First, I’ll get the historical side of Slapton out of the way before I delve into the technical aspects of our field trip. What put Slapton on the map was the D-Day practice exercise known as Operation Tiger that took place in 1944. Regretfully, one of the ships used in the practice was actually attacked by German U-boats on patrol; furthermore, a large number of Americans were killed as a result of friendly fire due to a miscommunication. Today, there is a tank and obelisk dedicated to the lives that were lost in the practice.
We, however, were in Slapton because of the Slapton Field Research Center where we would be stationed for the next week as a home base before braving the elements to catch larva, bugs, snails, rats, and lord knows what else. Much to the dismay of the professors though, none of this trip was assessed in any way, so all will to perform well went out the window on day-one and was quickly replaced with a carefree I’m-still-on-vacation attitude. This attitude is likely what saved most of the students from suicide and utter frustration because, when the professors weren’t bickering, the entire trip seemed extremely poorly organized (as if they hadn’t don’t the exact same thing for the past 10 years, whoops!).
It all started with the badly planned train ride there. Three and half hours. Most of which was spent sitting on the floor between carriages until we finally managed to nab a few seats together for the remainder of the journey. We were greeted by someone I’ll refer to as The Driver at our terminating train station who would drive us the remaining 45 minutes to Slapton. Now, if you’ve ever ridden a roller coaster, that’s very comparable to our experience driving to Slapton. The Driver floored-it about 60 mph in a 45 mph zone winding around hairpin turns and one lane backroads until we finally managed to chug into the Slapton driveway…most of us on the edge of vomiting.

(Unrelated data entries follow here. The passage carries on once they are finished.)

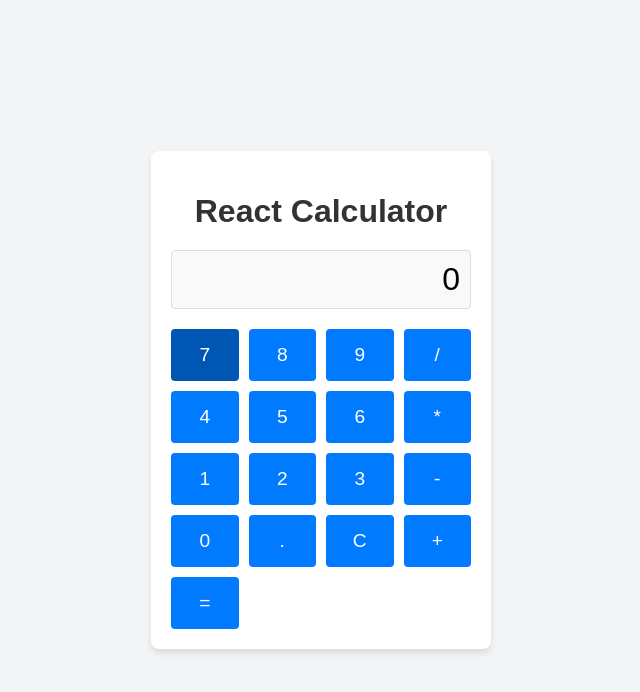
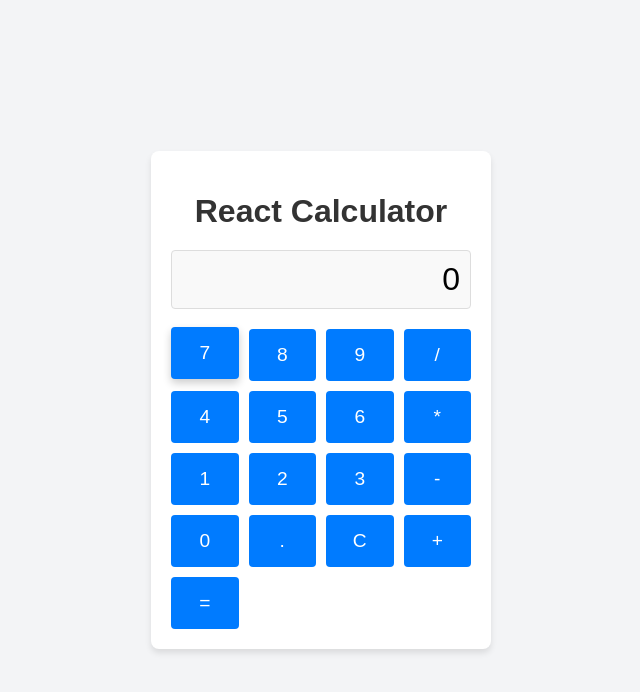
Before and after one commit to AleksandrKompanetc/calculator-app, a React (Create React App) app: page / in a window 1280 px wide. In both pictures the pointer is over the button 523 px from the left and 354 px from the top of the page. Shown: the top 692 px of the page, without its empty margins (319-959 px from the left). Built offline with nearby package versions, Linux system fonts and the light colour scheme; the HTML template or start-up script is replaced by a standard one.

Commit message:
changing buttons style

```diff
--- a/src/App.css
+++ b/src/App.css
@@ -90,9 +90,10 @@ button {
 }
 
 button:hover {
-  background: #0056b3;
+  box-shadow: 0 4px 8px rgba(0, 0, 0, 0.2);
+  transform: translateY(-2px);
 }
 
 button:active {
-  background: #004080;
+  transform: scale(0.95);
 }
```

The room accommodations were rather nice, but we barely spent any time in them. Most of our time was divided between wandering around Devon (the county which houses Slapton), the labs at Slapton, and the dining hall. Fortunately, and mostly unfortunately, the Slapton Field Research Center is uber eco-friendly. That’s fine until they decided that instead of giving out Tupperware for your packed lunch, they’d distribute flimsy, extremely permeable, and non-weatherproof cardboard boxes. You know what doesn’t go into a cardboard box very well: pasta salad and BBQ chicken.
Amongst the tasks at hand were to collect blackfly larva from a local stream (“you must not wear jeans and you must wear gloves”), search for woodlouse in King Henry VIII’s abandoned summer home*, row around the Slapton Ley in search of snails (in which myself and my three best friends were intentionally split up for fear of gathering too accurate and precise data; furthermore, I was forcefully chosen to row one of the boats in so I insisted I couldn’t swim (even though I can) to get out it, but I was still forced to row), dreg for ticks in the wasteland of Dartmoor (where my previous split up group was reunited to collect the MOST ticks of all other groups), and "check" mosquito traps at 6 AM.
Slapton was peppered with some especially great moments however. On one of the first nights we got overly involved in a hardcore game of dodgeball with some sixth formers (fancy British word for high schoolers). Another day we meandered to the lake (near the beach) to collect snails on our own, and, after diligently searching the shallows for snails, we all relaxed and napped on the beach. Also, it was one of my friend’s birthdays and, of course, we had to celebrate. It wasn’t her fault that she was stuck in no-where-ville England for her birthday. We were also treated to some Cornish cream teas while in Dartmoor, a delicious pastry drowned in a jam and clotted cream (something thick and creamy like butter).
All-in-all, Slapton was a hilarious venture thanks to my friends at LSHTM. It’s a charming little English seaside town with a lot of scenery to take in, except for our 5 AM morning wake up by the nasty extremely loud crows (featured in the video below). Next time remember to bring your own Tupperware though.
*not intended to be a factual statement
As part of my training at LSHTM, I was forced to attend a compulsory field trip to the wonderful coastal "town" of Slapton. I'm being extremely generous when I call Slapton a town. In addition, this field trip was right in the middle of a 5 week break from school, and interrupted everyone’s vacation planning. Either way, we managed to make the best of the situation.